White Coat Ceremony Marks Milestone for Aspiring Doctors
Future doctors from the University of Hong Kong’s Medical Faculty (HKUMed) gathered on Sunday for their White Coat Ceremony, marking a rite of passage in their journey to becoming medical professionals.
A sense of excitement spread among the 300 Bachelor of Medicine and Bachelor of Surgery (MBBS) first-year students as they joined the event at the University of Hong Kong’s Grand Hall.
The ceremony opened with HKUMed teachers dressed in their white coats processing into the hall followed by students carrying their neatly pressed white coats over their arms.
The event was the first White Coat Ceremony officiated by the new Dean of Medicine, Professor CS Lau, who stepped into the role in August.
Professor Lau opened by explaining that doctors adopted the white coats in the late 1800s as medical advancements revolutionised medicine into a profession based on science, not “bogus cures”.
“This morning, as you don your white coat, I want you to reflect on the reasons you chose to be a doctor and what that means. Your new job brief is taking care of patients,” he said. “Your white coat signifies your entry to healthcare practice in medicine. It also symbolises your unwavering commitment to future patients — something we call professionalism.”
Professor Lau told students that the public nature of the ceremony was designed to remind them of their duty to one another and their colleagues.
“I do not just mean those around you but also those of us on this stage; in not just the next six years but beyond,” he said. “Let me remind you that this respect and comradeship is mutual as we, your teachers, have also sworn the same Declaration many years ago.
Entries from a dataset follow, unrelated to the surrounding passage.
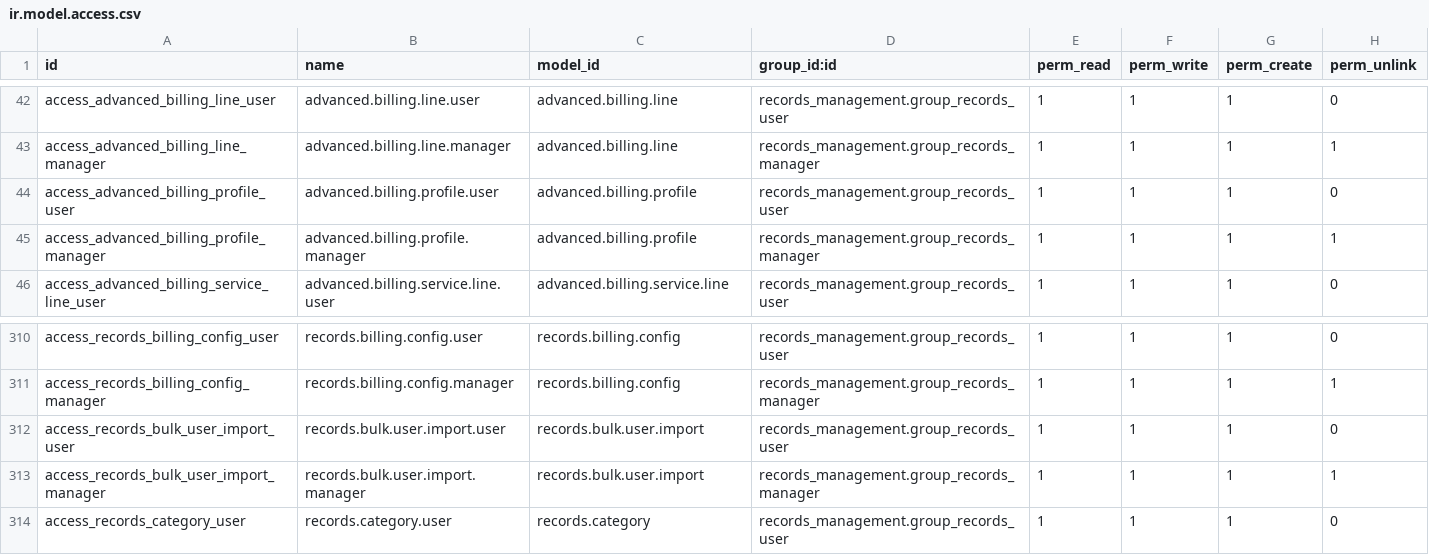
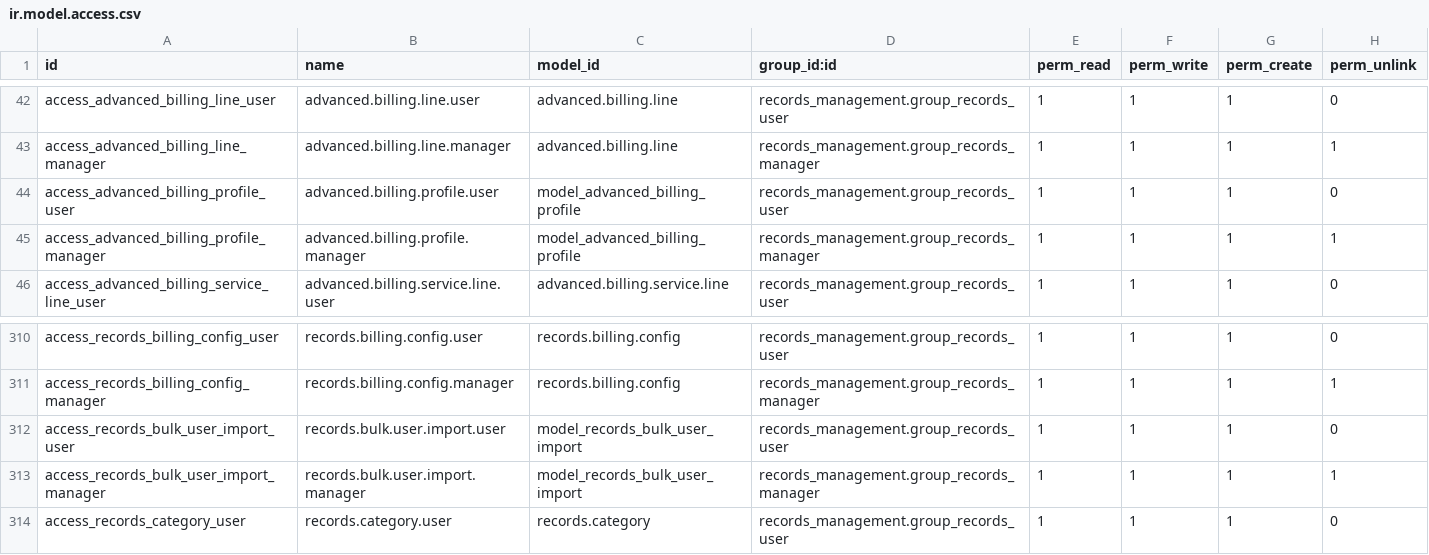
Before and after one commit to John75SunCity/ssh-git-github.com-odoo-odoo.git-18.0, a CSV file: records_management/security/ir.model.access.csv, drawn as a sheet; only a part is shown, gaps mark what is left out.

Commit message:
feat: Enhance records management module with new features and improvements
- Added document count computation to AccountMoveLine model.
- Improved service type assignment logic in AccountMoveLine model.
- Refactored advanced billing contact model for better primary contact management.
- Updated advanced billing line model for improved field definitions.
- Enhanced advanced billing profile model with better field definitions and computed totals.
- Improved barcode product model with better validation and error handling.
- Enhanced records bulk user import model with better CSV handling and user creation logic.
- Updated records document model for improved field definitions and validation.
- Added new configuration options in rm_module_configurator model.
- Updated access rights in ir.model.access.csv for better security.
- Improved views for advanced billing profile and records bulk user import.
- Removed obsolete cleanup scripts.

```diff
--- a/records_management/security/ir.model.access.csv
+++ b/records_management/security/ir.model.access.csv
@@ -43,4 +43,4 @@ access_advanced_billing_line_user,advanced.billing.line.user,advanced.billing.li
 access_advanced_billing_line_manager,advanced.billing.line.manager,advanced.billing.line,records_management.group_records_manager,1,1,1,1
-access_advanced_billing_profile_user,advanced.billing.profile.user,advanced.billing.profile,records_management.group_records_user,1,1,1,0
-access_advanced_billing_profile_manager,advanced.billing.profile.manager,advanced.billing.profile,records_management.group_records_manager,1,1,1,1
+access_advanced_billing_profile_user,advanced.billing.profile.user,model_advanced_billing_profile,records_management.group_records_user,1,1,1,0
+access_advanced_billing_profile_manager,advanced.billing.profile.manager,model_advanced_billing_profile,records_management.group_records_manager,1,1,1,1
 access_advanced_billing_service_line_user,advanced.billing.service.line.user,advanced.billing.service.line,records_management.group_records_user,1,1,1,0
@@ -311,4 +311,4 @@ access_records_billing_config_user,records.billing.config.user,records.billing.c
 access_records_billing_config_manager,records.billing.config.manager,records.billing.config,records_management.group_records_manager,1,1,1,1
-access_records_bulk_user_import_user,records.bulk.user.import.user,records.bulk.user.import,records_management.group_records_user,1,1,1,0
-access_records_bulk_user_import_manager,records.bulk.user.import.manager,records.bulk.user.import,records_management.group_records_manager,1,1,1,1
+access_records_bulk_user_import_user,records.bulk.user.import.user,model_records_bulk_user_import,records_management.group_records_user,1,1,1,0
+access_records_bulk_user_import_manager,records.bulk.user.import.manager,model_records_bulk_user_import,records_management.group_records_manager,1,1,1,1
 access_records_category_user,records.category.user,records.category,records_management.group_records_user,1,1,1,0
```
Also changed, not shown: 13 other files.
We will make sure that you are supported throughout your time with us.”
Lam Pui Yin, a year one MBBS student, said the ceremony was an important step to becoming a doctor.
“This gives us a sense of identity, of what we’re about to be doing in entering this profession,” he said. “There’s a tradition in this ceremony and I think that it’s going to be quite an unforgettable experience.”
“I think after today we will truly understand what our mission is to be in the future” he added.
The first-year students also expressed relief that their hours of studying for public exams had allowed them to fulfil their dreams to study medicine.
“It feels good to know all the hard work during high school paid off and you’re able to become a medical student. I’m grateful, happy and glad to be here,” said Samuel Wong, year one MBBS.
“Everything we’ve done so far has been leading to this point, so it’s definitely a milestone, but also a new beginning,” he added.
Parents and guardians were invited to share the momentous occasion and to witness their children recite the Declaration of Geneva. They were joined by 18 principals or representatives from secondary schools across Hong Kong whose graduates are now first-year MBBS students.
Following the portion of the ceremony where students donned their white coats, Professor Gilberto Leung, Associate Dean (Teaching and Learning), explained why medical students recite the Declaration of Geneva.
“By making this promise you are essentially forming a social contract with the patients that you will treat,” he said. “In return, the patient will agree to surrender based on their trust in you some of their rights in exchange for the medical care that you will provide them.”
The declaration is built on the principles of the Hippocratic Oath and was designed to be its modern replacement, Professor Leung said, as he elaborated on aspects of the declaration.
Professor Lau then led students to recite the declaration.
The declaration begins: “At the time of being admitted as a member of the medical profession: I solemnly pledge to dedicate my life to the service of humanity; the health and well-being of my patient will be my first consideration; I will respect the autonomy and dignity of my patient.”
Rudaba Rubaiyath, year one MBBS, said she had taken time to digest the Declaration of Geneva before the ceremony, which allowed her to reflect on the responsibilities ahead.
“It feels like a huge commitment, there are parts that say I will take care of myself [in order to provide care],” she said. “The Declaration of Geneva talks about the values doctors need to have to be good at their jobs — humility, integrity, compassion.”